Man does affect the climate. But let me just adjust that statement to read "micro-climate". Mankind might have some marginal impact on the climate of the entire planet, but I doubt it is significant. However, we can have a big impact on the micro-climate. That much I know. But it is quite a stretch to say that just because we can affect the micro-climate, we therefore impact on the climate.
My first direct experience of this was when I went in search of one of the locations where An American Werewolf in London was filmed. Don't ask me which scene - the movie came out in 1981, I saw it not long after, and then went hunting for the location in 1991. I do know that the location was Hamstead Heath, and to add to the eerie factor, we went looking for it at night.
Yes, we found the location. It was at the back of a house, which we could see into - just like in the movie. But what struck me was how cold it was out on the Heath. It was summer in London, and quite warm - at least it was warm where the countryside was covered under 10 feet of concrete and tarmac. It was bloody freezing out where there was only grass and trees. The micro-climate of the area surrounding the heath had obviously been affected by the laying down of all that heat absorbing concrete and tar.
It is also why I believe strongly in the idea of the "heat island" effect when it comes to measuring the so-called impact of climate change. I've experienced it first hand - you only had to walk 20 steps out of the Heath, and the temperature went up markedly.

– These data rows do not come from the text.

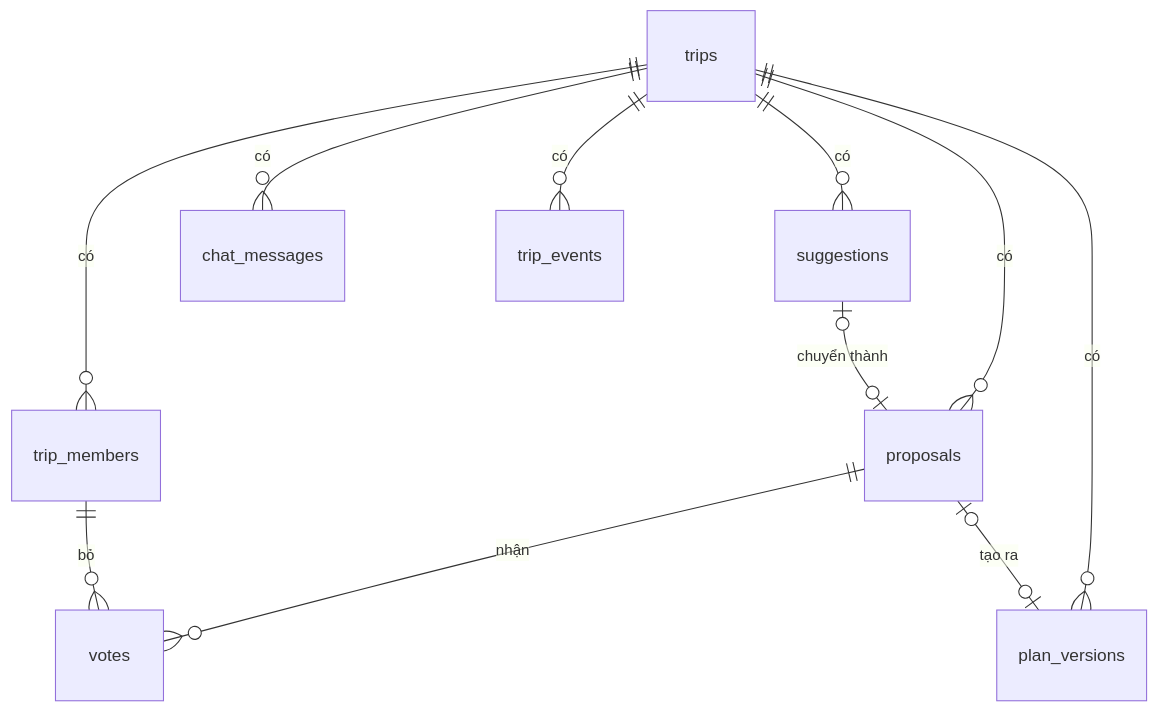
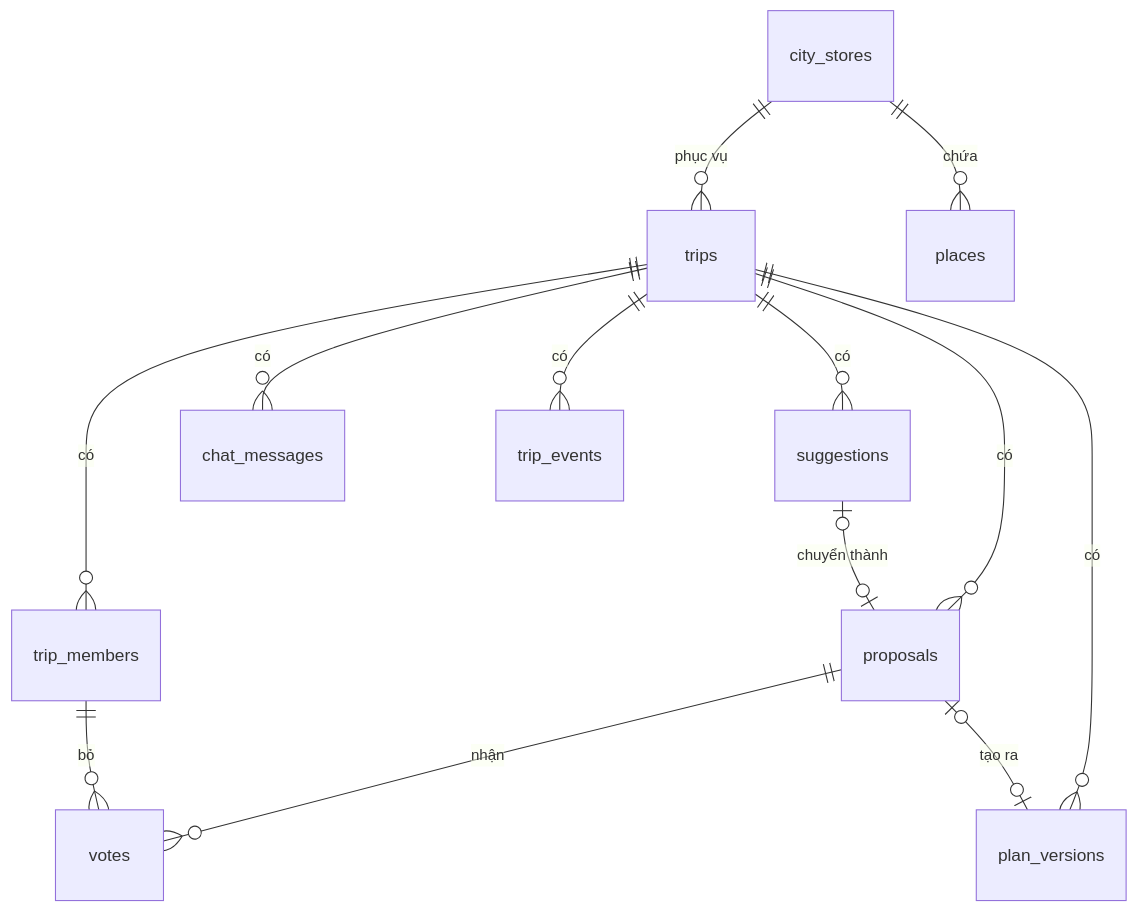
Before and after one commit to onedvu315itech/K5-Day15-L3A-Spiritup: the first of 3 diagrams in docs/DATABASE.md, drawn with Mermaid. The commit also changed other lines of this file and 40 other files, not shown here.

````diff
--- a/docs/DATABASE.md
+++ b/docs/DATABASE.md
@@ -16,13 +16,15 @@
 ```mermaid
 erDiagram
   trips ||--o{ trip_members : "có"
   trips ||--o{ plan_versions : "có"
   trips ||--o{ proposals : "có"
   trips ||--o{ suggestions : "có"
   trips ||--o{ chat_messages : "có"
   trips ||--o{ trip_events : "có"
   proposals ||--o{ votes : "nhận"
   trip_members ||--o{ votes : "bỏ"
   suggestions |o--o| proposals : "chuyển thành"
   proposals |o--o| plan_versions : "tạo ra"
+  city_stores ||--o{ places : "chứa"
+  city_stores ||--o{ trips : "phục vụ"
 ```
````
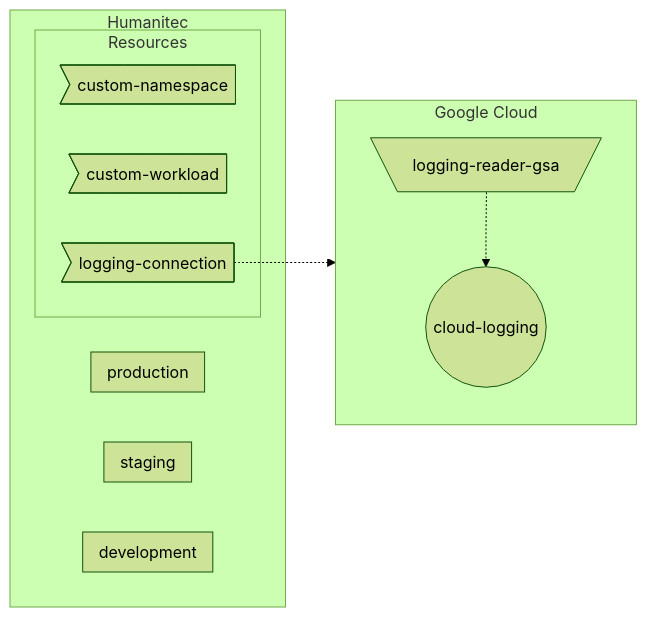
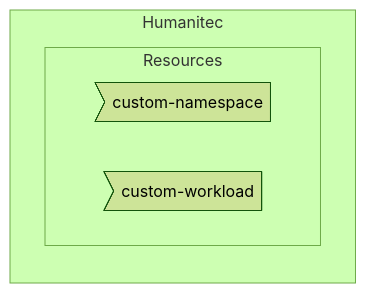
One commit to mathieu-benoit/hello-humanitec changed the diagram in docs/common.md. Above: the diagram before and after it, drawn with Mermaid (forest theme). The commit also changed other lines of this file and 2 other files, not shown here.

````diff
--- a/docs/common.md
+++ b/docs/common.md
@@ -3,23 +6,9 @@
 ```mermaid
 flowchart LR
   subgraph Humanitec
-    subgraph development
-    end
-    subgraph staging
-    end
-    subgraph production
-    end
     subgraph Resources
         custom-namespace>custom-namespace]
         custom-workload>custom-workload]
-	logging-connection>logging-connection]
     end
   end
-  subgraph Google Cloud
-    direction TB
-    logging-reader-gsa[\logging-reader-gsa/]
-    cloud-logging((cloud-logging))
-  end
-  logging-connection-.->logging-reader-gsa
-  logging-reader-gsa-.->cloud-logging
 ```
````
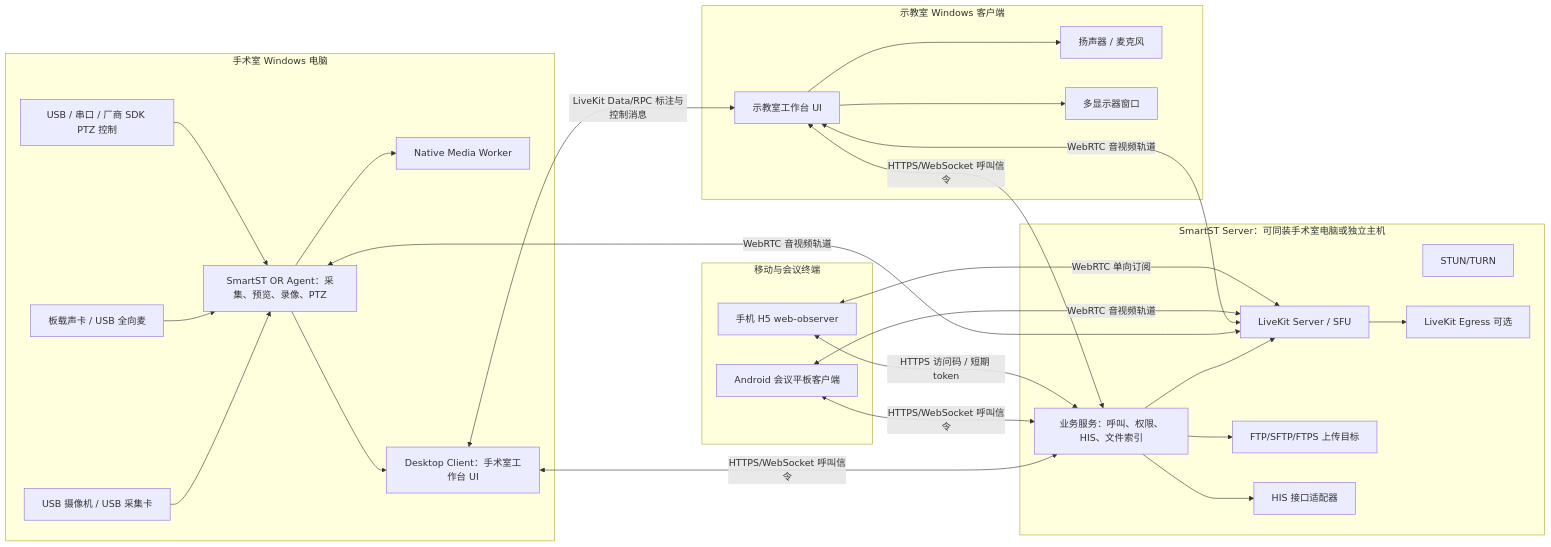
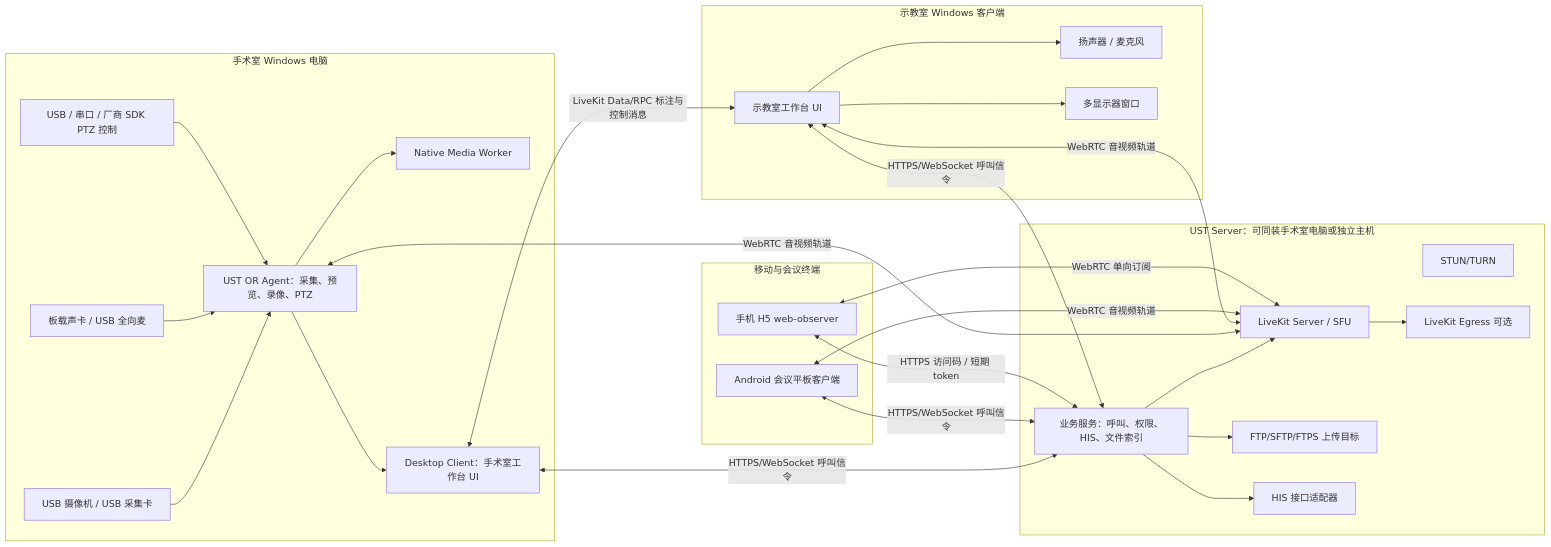
The first of 3 diagrams in docs/livekit-desktop-surgery-teaching-architecture.md (ticopapa327-dot/smartst-lite), drawn with Mermaid before and after one commit. The commit also changed other lines of this file and 83 other files, not shown here.

````diff
--- a/docs/livekit-desktop-surgery-teaching-architecture.md
+++ b/docs/livekit-desktop-surgery-teaching-architecture.md
@@ -20,52 +20,52 @@
 ```mermaid
 flowchart LR
   subgraph OR["手术室 Windows 电脑"]
     UVC["USB 摄像机 / USB 采集卡"]
     PTZ["USB / 串口 / 厂商 SDK PTZ 控制"]
     Mic["板载声卡 / USB 全向麦"]
-    Agent["SmartST OR Agent：采集、预览、录像、PTZ"]
+    Agent["UST OR Agent：采集、预览、录像、PTZ"]
     Worker["Native Media Worker"]
     ORUI["Desktop Client：手术室工作台 UI"]
     UVC --> Agent
     Mic --> Agent
     PTZ --> Agent
     Agent --> Worker
     Agent --> ORUI
   end
 
-  subgraph Server["SmartST Server：可同装手术室电脑或独立主机"]
+  subgraph Server["UST Server：可同装手术室电脑或独立主机"]
     App["业务服务：呼叫、权限、HIS、文件索引"]
     LK["LiveKit Server / SFU"]
     TURN["STUN/TURN"]
     Egress["LiveKit Egress 可选"]
     FTP["FTP/SFTP/FTPS 上传目标"]
     HIS["HIS 接口适配器"]
     App --> LK
     LK --> Egress
     App --> HIS
     App --> FTP
   end
 
   subgraph Teach["示教室 Windows 客户端"]
     TUI["示教室工作台 UI"]
     Audio["扬声器 / 麦克风"]
     Monitors["多显示器窗口"]
     TUI --> Audio
     TUI --> Monitors
   end
 
   subgraph Mobile["移动与会议终端"]
     Tablet["Android 会议平板客户端"]
     Phone["手机 H5 web-observer"]
   end
 
   ORUI <-->|HTTPS/WebSocket 呼叫信令| App
   TUI <-->|HTTPS/WebSocket 呼叫信令| App
   Tablet <-->|HTTPS/WebSocket 呼叫信令| App
   Phone <-->|HTTPS 访问码 / 短期 token| App
   Agent <-->|WebRTC 音视频轨道| LK
   TUI <-->|WebRTC 音视频轨道| LK
   Tablet <-->|WebRTC 音视频轨道| LK
   Phone <-->|WebRTC 单向订阅| LK
   ORUI <-->|LiveKit Data/RPC 标注与控制消息| TUI
 ```
````
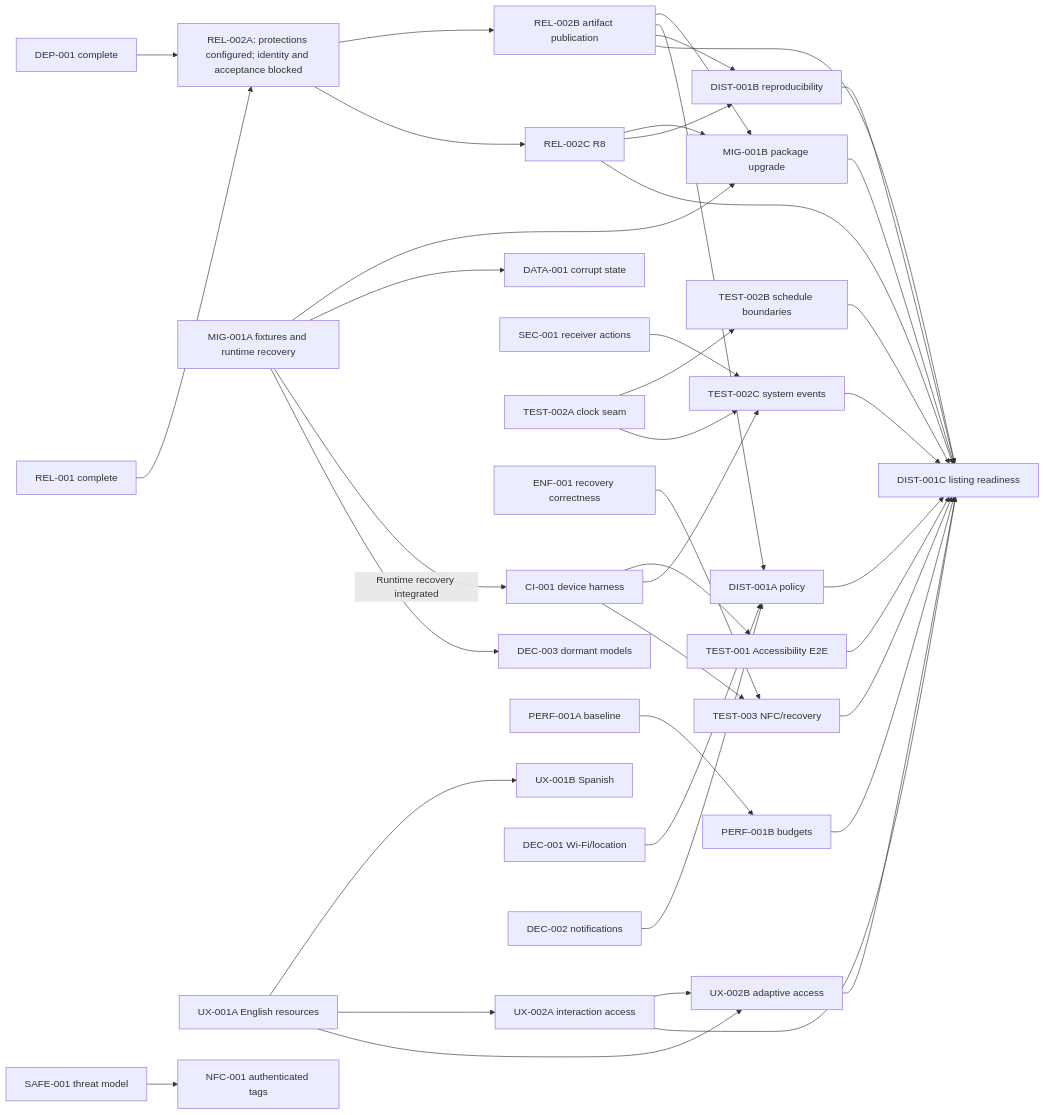
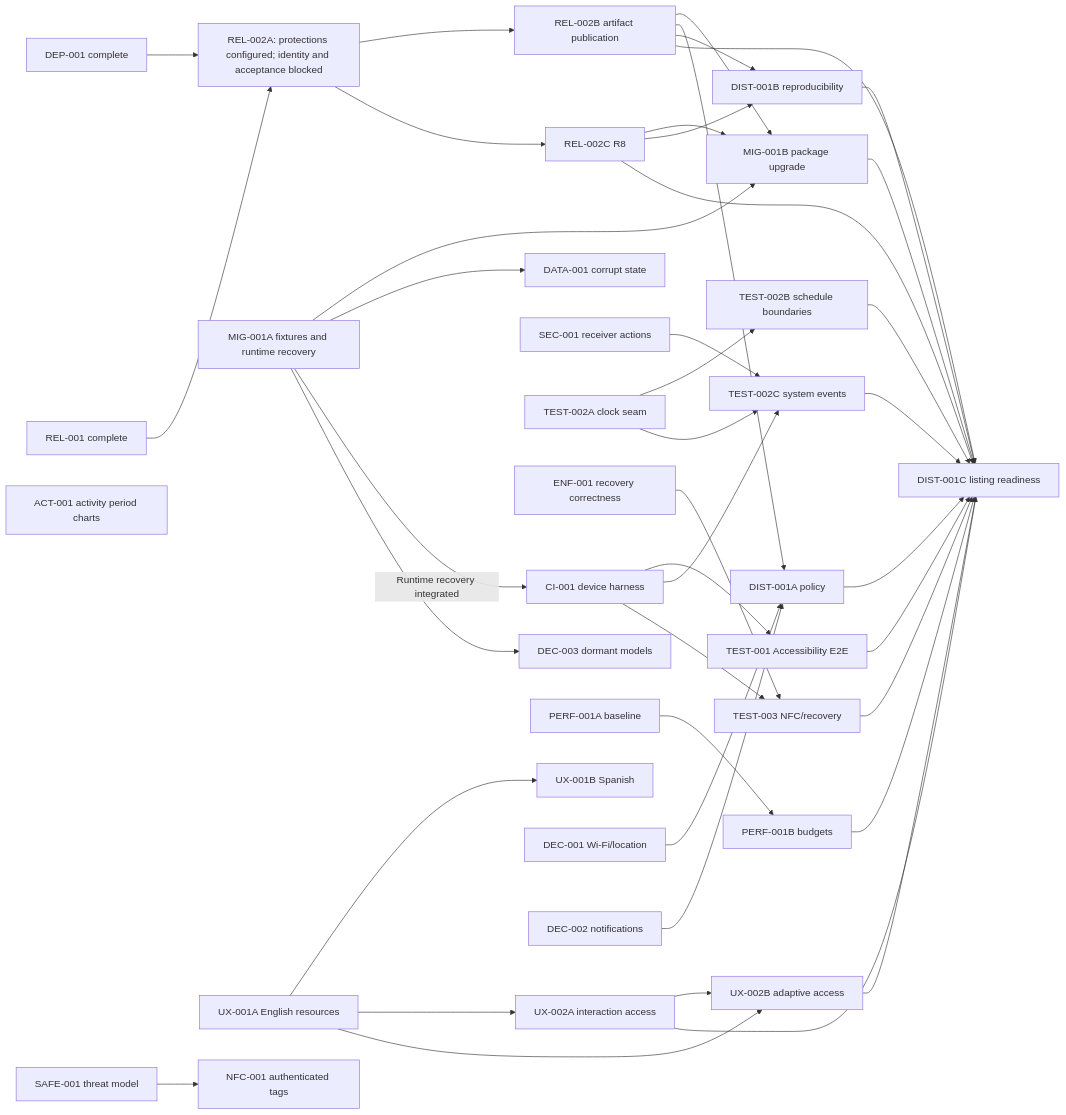
Before and after one commit to mcasillas17/WebSnag: the diagram in docs/ROADMAP.md, drawn with Mermaid. The commit also changed other lines of this file and 18 other files, not shown here.

````diff
--- a/docs/ROADMAP.md
+++ b/docs/ROADMAP.md
@@ -201,48 +202,49 @@
 ```mermaid
 flowchart LR
     DEP001["DEP-001 complete"] --> REL002A["REL-002A: protections configured; identity and acceptance blocked"]
     REL001["REL-001 complete"] --> REL002A
     REL002A --> REL002B["REL-002B artifact publication"]
     REL002A --> REL002C["REL-002C R8"]
     REL002B --> MIG001B["MIG-001B package upgrade"]
     REL002C --> MIG001B
     MIG001A["MIG-001A fixtures and runtime recovery"] --> MIG001B
     MIG001A --> DATA001["DATA-001 corrupt state"]
 
     CI001["CI-001 device harness"] --> TEST001["TEST-001 Accessibility E2E"]
     MIG001A -->|"Runtime recovery integrated"| CI001
     CI001 --> TEST002C["TEST-002C system events"]
     CI001 --> TEST003["TEST-003 NFC/recovery"]
     SEC001["SEC-001 receiver actions"] --> TEST002C
     TEST002A["TEST-002A clock seam"] --> TEST002B["TEST-002B schedule boundaries"]
     TEST002A --> TEST002C
     ENF001["ENF-001 recovery correctness"] --> TEST003
 
     UX001A["UX-001A English resources"] --> UX001B["UX-001B Spanish"]
     UX001A --> UX002A["UX-002A interaction access"]
     UX001A --> UX002B["UX-002B adaptive access"]
     UX002A --> UX002B
     PERF001A["PERF-001A baseline"] --> PERF001B["PERF-001B budgets"]
+    ACT001["ACT-001 activity period charts"]
     MIG001A --> DEC003["DEC-003 dormant models"]
 
     DEC001["DEC-001 Wi-Fi/location"] --> DIST001A["DIST-001A policy"]
     DEC002["DEC-002 notifications"] --> DIST001A
     REL002B --> DIST001A
     REL002B --> DIST001B["DIST-001B reproducibility"]
     REL002C --> DIST001B
 
     REL002B --> DIST001C["DIST-001C listing readiness"]
     REL002C --> DIST001C
     MIG001B --> DIST001C
     TEST001 --> DIST001C
     TEST002B --> DIST001C
     TEST002C --> DIST001C
     TEST003 --> DIST001C
     UX002A --> DIST001C
     UX002B --> DIST001C
     PERF001B --> DIST001C
     DIST001A --> DIST001C
     DIST001B --> DIST001C
 
     SAFE001["SAFE-001 threat model"] --> NFC001["NFC-001 authenticated tags"]
 ```
````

Let me be the first to claim that hunting for a fictitious celluloid werewolf was a large factor in me accepting the sceptical arguments.